Record excerpts —
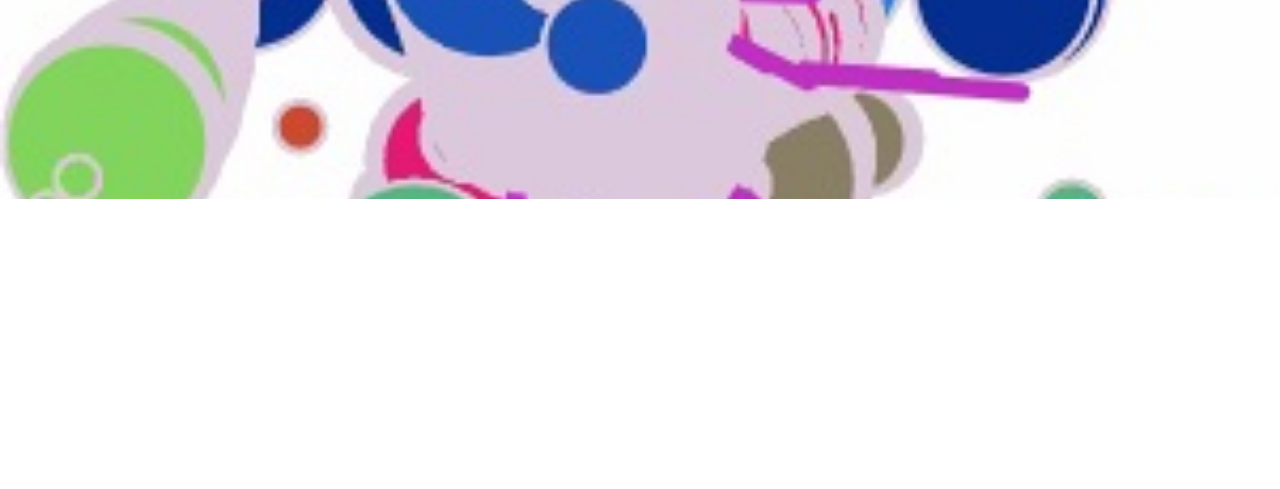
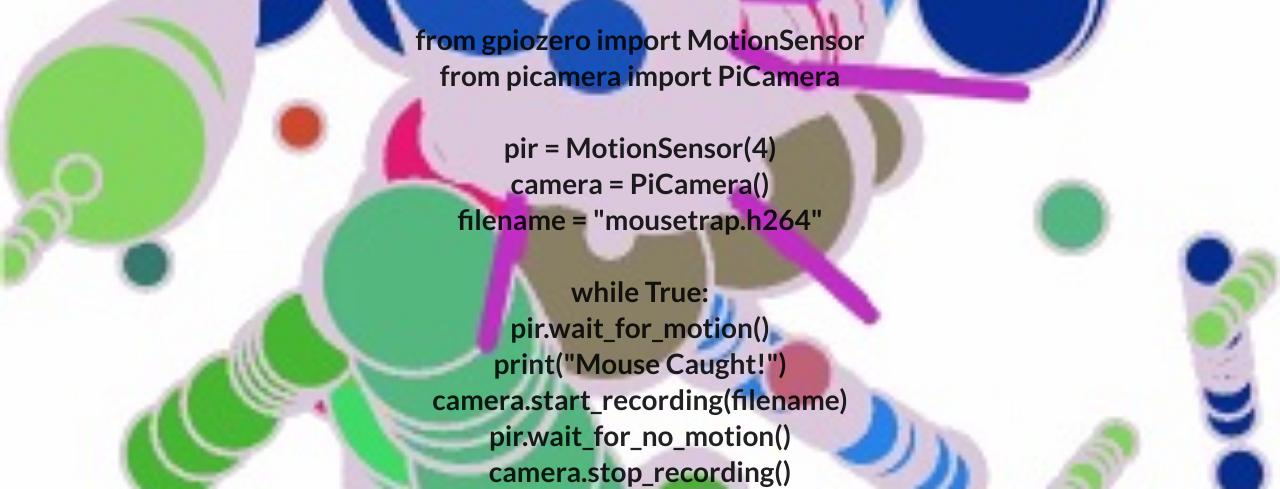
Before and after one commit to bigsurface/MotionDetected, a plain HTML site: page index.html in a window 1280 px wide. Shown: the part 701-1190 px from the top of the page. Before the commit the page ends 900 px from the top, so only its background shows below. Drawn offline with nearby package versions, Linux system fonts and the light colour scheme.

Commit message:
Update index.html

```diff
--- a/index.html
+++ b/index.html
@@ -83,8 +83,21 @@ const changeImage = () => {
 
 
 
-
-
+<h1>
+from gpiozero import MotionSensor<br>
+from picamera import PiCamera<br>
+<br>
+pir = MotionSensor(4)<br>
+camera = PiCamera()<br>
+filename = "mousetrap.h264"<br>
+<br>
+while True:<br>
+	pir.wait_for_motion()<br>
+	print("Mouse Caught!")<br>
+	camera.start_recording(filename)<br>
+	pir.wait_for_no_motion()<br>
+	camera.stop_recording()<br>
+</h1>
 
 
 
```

Task to carry out — Copy each line holding the word "index" from the listing above.

Output —
Before and after one commit to bigsurface/MotionDetected, a plain HTML site: page index.html in a window 1280 px wide. Shown: the part 701-1190 px from the top of the page. Before the commit the page ends 900 px from the top, so only its background shows below. Drawn offline with nearby package versions, Linux system fonts and the light colour scheme.
Update index.html
--- a/index.html
+++ b/index.html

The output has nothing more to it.